Your task: In this exercise, return the whole listing exactly, excluding any images.

══════════

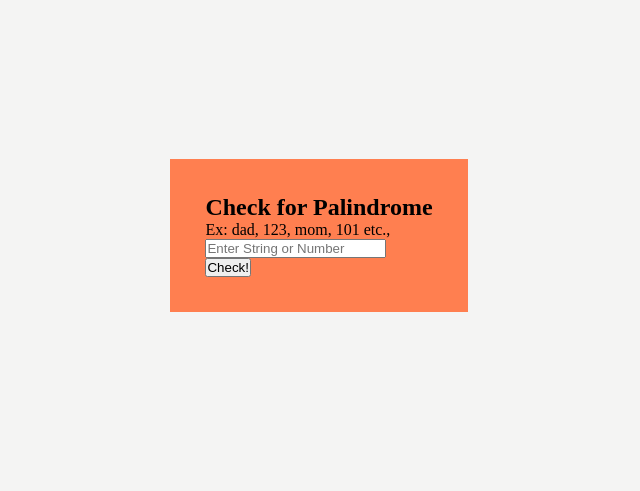
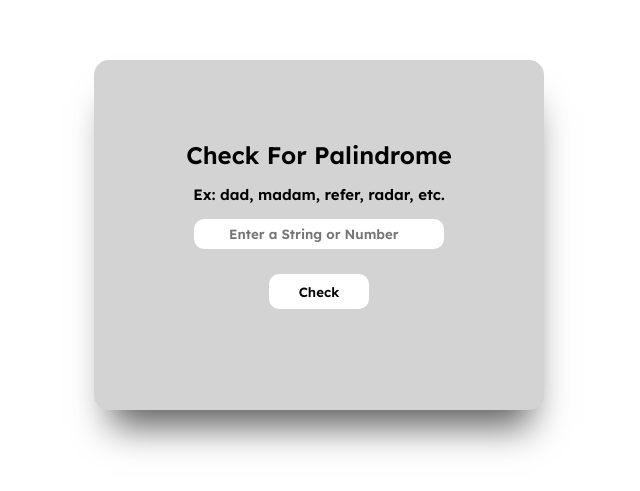
Before and after one commit to msboffl/Palindrome-Checker, a website: page public/index.html in a window 1280 px wide. Shown: the part 165-656 px from the top of the page, without its empty margins (321-961 px from the left). Drawn offline with Linux system fonts and the light colour scheme.

Commit message:
.Palindrome checker

```diff
--- a/public/css/style.css
+++ b/public/css/style.css
@@ -1,17 +1,50 @@
+@import url('https://fonts.googleapis.com/css2?family=Lexend+Deca:wght@600&display=swap');
+
 * {
     margin: 0;
     padding: 0;
     box-sizing: border-box;
+    font-family: 'Lexend Deca',sans-serif;
 }
-body {
-    height: 100vh;
-    background: #f4f4f3;
-    display: flex;
-    flex-direction: column;
-    justify-content: center;
-    align-items: center;
+
+.container {
+    background: #d3d3d3;
+    position: absolute;
+    top: 0;
+    bottom: 0;
+    left: 0;
+    right: 0;
+    width: 450px;
+    height: 350px;
+    margin: auto;
+    text-align: center;
+    box-shadow: 2px 31px 35px -15px rgba(0,0,0,0.64);
+    border-radius: 15px;
 }
-.container {
-    background: coral;
-    padding: 35px;
+
+h2 {
+    text-transform: capitalize;
+    margin: 80px 0 15px 0;
 }
+p {
+    margin-bottom: 15px;
+    font-size: 15px;
+    font-weight: 400;
+}
+
+input {
+    width: 250px;
+    border: none;
+    background: #fff;
+    height: 30px;
+    border-radius: 10px;
+    padding-left: 35px;
+}
+.btn {
+    margin: 25px 0 0 0;
+    width: 100px;
+    height: 35px;
+    background: #fff;
+    border: none;
+    border-radius: 10px;
+}
--- a/public/index.html
+++ b/public/index.html
@@ -9,19 +9,15 @@
 </head>
 <body>
     <div class="container">
-        <div class="header">
-            <h2>Check for Palindrome</h2>
-            <p>Ex: dad, 123, mom, 101 etc.,</p>
+        <div class="header" id="header">
+            <h2>check for palindrome</h2>
+            <p class="examples">Ex: dad, madam, refer, radar, etc. </p>
         </div>
-        <div class="input-container">
-            <input type="text" placeholder="Enter String or Number" id="inputField">
+        <div id="inputValue">
+            <input type="text" placeholder="Enter a String or Number" id="input">
         </div>
-        <div class="btn-container">
-            <button>Check!</button>
-        </div>
+        <button class="btn">Check</button>
     </div>
-
-
    <script src="./js/script.js"></script>
 </body>
 </html>
--- a/public/js/script.js
+++ b/public/js/script.js
@@ -0,0 +1,2 @@
+const inputValue = document.querySelector('input');
+const btnCheck = document.querySelector('button');
```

══════════

Exercise response:
Before and after one commit to msboffl/Palindrome-Checker, a website: page public/index.html in a window 1280 px wide. Shown: the part 165-656 px from the top of the page, without its empty margins (321-961 px from the left). Drawn offline with Linux system fonts and the light colour scheme.

Commit message:
.Palindrome checker

```diff
--- a/public/css/style.css
+++ b/public/css/style.css
@@ -1,17 +1,50 @@
+@import url('https://fonts.googleapis.com/css2?family=Lexend+Deca:wght@600&display=swap');
+
 * {
     margin: 0;
     padding: 0;
     box-sizing: border-box;
+    font-family: 'Lexend Deca',sans-serif;
 }
-body {
-    height: 100vh;
-    background: #f4f4f3;
-    display: flex;
-    flex-direction: column;
-    justify-content: center;
-    align-items: center;
+
+.container {
+    background: #d3d3d3;
+    position: absolute;
+    top: 0;
+    bottom: 0;
+    left: 0;
+    right: 0;
+    width: 450px;
+    height: 350px;
+    margin: auto;
+    text-align: center;
+    box-shadow: 2px 31px 35px -15px rgba(0,0,0,0.64);
+    border-radius: 15px;
 }
-.container {
-    background: coral;
-    padding: 35px;
+
+h2 {
+    text-transform: capitalize;
+    margin: 80px 0 15px 0;
 }
+p {
+    margin-bottom: 15px;
+    font-size: 15px;
+    font-weight: 400;
+}
+
+input {
+    width: 250px;
+    border: none;
+    background: #fff;
+    height: 30px;
+    border-radius: 10px;
+    padding-left: 35px;
+}
+.btn {
+    margin: 25px 0 0 0;
+    width: 100px;
+    height: 35px;
+    background: #fff;
+    border: none;
+    border-radius: 10px;
+}
--- a/public/index.html
+++ b/public/index.html
@@ -9,19 +9,15 @@
 </head>
 <body>
     <div class="container">
-        <div class="header">
-            <h2>Check for Palindrome</h2>
-            <p>Ex: dad, 123, mom, 101 etc.,</p>
+        <div class="header" id="header">
+            <h2>check for palindrome</h2>
+            <p class="examples">Ex: dad, madam, refer, radar, etc. </p>
         </div>
-        <div class="input-container">
-            <input type="text" placeholder="Enter String or Number" id="inputField">
+        <div id="inputValue">
+            <input type="text" placeholder="Enter a String or Number" id="input">
         </div>
-        <div class="btn-container">
-            <button>Check!</button>
-        </div>
+        <button class="btn">Check</button>
     </div>
-
-
    <script src="./js/script.js"></script>
 </body>
 </html>
--- a/public/js/script.js
+++ b/public/js/script.js
@@ -0,0 +1,2 @@
+const inputValue = document.querySelector('input');
+const btnCheck = document.querySelector('button');
```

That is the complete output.